Back in the day, Menden said, the feds often shrugged their shoulders. "You'd try calling immigration, but they'd spent their allotment for the year."
County Administrator Gary Shelton, who came up through jail administration, said he isn't faulting the county attorney for citing the number he was given by the Sheriff's Office -- a number he called "the only true and verifiable number available."
But he added: "Some of the fixed costs would remain with or without the presence of these individuals in the jail."
That is, the jail and its major cost -- staffing -- have to be paid for regardless of whether any illegal immigrants turn up.
Still, he added, with the number of holds rising from just a handful to nearly 100, they "drive enough days and bed space that it would not be accurate to merely assess to them the nominal costs associated with food, clothing, etc., as their numbers would drive staffing costs as well -- but it would take considerable analysis to determine exactly what that number would be."
The flap comes against a backdrop of rising numbers of Hispanic immigrants in Scott County. Of the 10 Minnesota counties with Hispanic populations large enough to have recent U.S. Census estimates of their size, Scott ranks second in the rate of growth. The county's numbers are reckoned to have more than doubled, from about 2,400 to nearly 5,000.
While both figures are small compared to some metro counties -- neighboring Dakota is put at over 17,000 -- it's been shown, Fennelly said, that places with small numbers are acutely conscious of fast growth when it does occur, and tensions do rise.
But county officials need to take care in stoking ill feeling, she said. "Woe be to counties who lose large numbers of Latinos, Asians or others by taking strong stances on things like 'English First' or other issues. There will be significant consequences," as businesses learn that the cheap labor was actually helpful.

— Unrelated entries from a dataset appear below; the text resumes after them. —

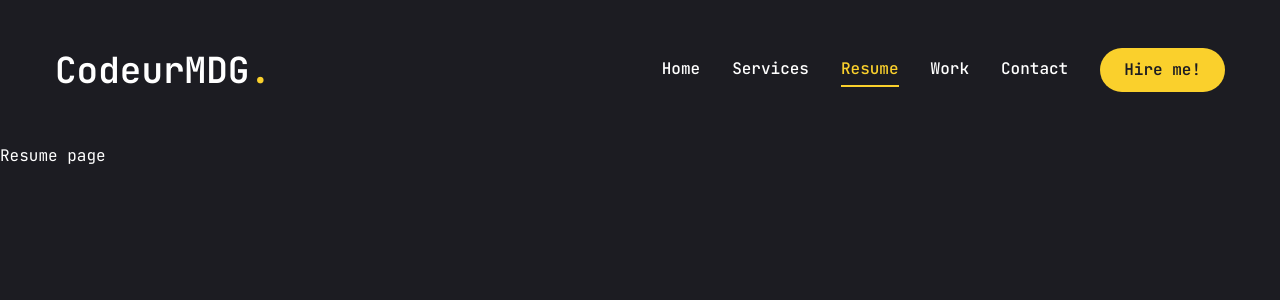
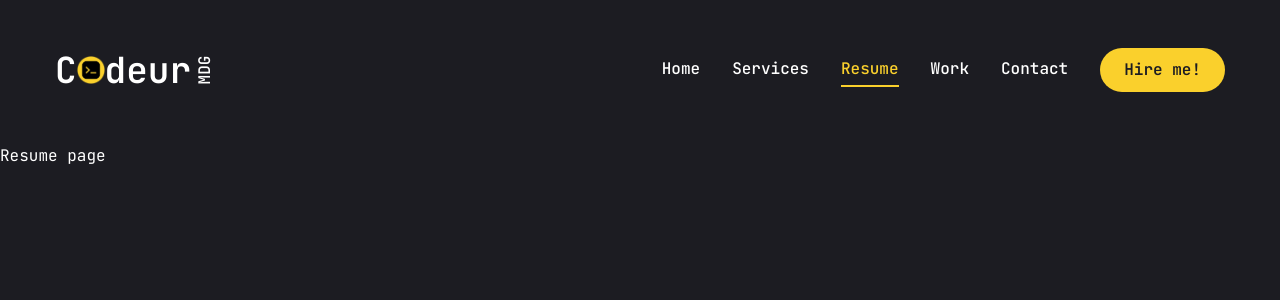
Before and after one commit to codeurMDG/codeur-portfolio, a Next.js app: page /resume in a window 1280 px wide. Shown: the top 300 px of the page. Built offline with nearby package versions, Linux system fonts and the light colour scheme.

Commit message:
Feat: add a logo in navbar

```diff
--- /dev/null
+++ b/components/Logo.jsx
@@ -0,0 +1,15 @@
+import Codeur from "@/public/assets/codeur-logo.png"
+import Image from "next/image"
+
+const Logo = () => {
+  return (
+    <>
+        <span className="inline-block text-4xl font-semibold">C</span>
+		<Image src={Codeur} alt="Codeur Logo" width={28} height={28} />
+		<span className="inline-block text-4xl font-semibold">deur</span>
+        <span className="inline-block font-medium -rotate-90 text-[16px]">MDG</span>
+    </>
+  )
+}
+
+export default Logo
--- a/components/layout/Header.jsx
+++ b/components/layout/Header.jsx
@@ -4,6 +4,7 @@ import { Button } from "../ui/button"
 // Nav Components :
 import Nav from "./Nav"
 import MobileNav from "./MobileNav"
+import Logo from "../Logo"
 
 const Header = () => {
 	return (
@@ -11,8 +12,8 @@ const Header = () => {
 			<div className="container mx-auto flex justify-between items-center">
 				{/* Logo */}
 				<Link href="/">
-					<h1 className="text-4xl font-semibold">
-						CodeurMDG<span className="text-accent">.</span>
+					<h1 className="flex items-center">
+						<Logo/>
 					</h1>
 				</Link>
 
--- a/components/layout/MobileNav.jsx
+++ b/components/layout/MobileNav.jsx
@@ -5,6 +5,7 @@ import { usePathname } from "next/navigation"
 import Link from "next/link"
 import { CiMenuFries } from "react-icons/ci"
 import links from "../path/links"
+import Logo from "../Logo"
 
 
 const MobileNav = () => {
@@ -18,8 +19,8 @@ const MobileNav = () => {
                 {/* Logo */}
                 <div className="mt-32 mb-40 text-center text-2xl">
                     <Link href="/">
-                        <h1 className="text-4xl font-semibold">
-                            CodeurMDG<span className="text-accent">.</span>
+                        <h1 className="flex items-center justify-center">
+                            <Logo/>
                         </h1>
                     </Link>
                 </div>
```
Also changed, not shown: public/assets/codeur-logo.png (added).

In an e-mail, Ciliberto said he is not impressed by the argument that Scott County home buyers, for instance, benefit from cheap construction workers. "The out-of-work American construction worker would say no, I assume, but then that would be my assumption and that's not objective."
David Peterson • 952-882-9023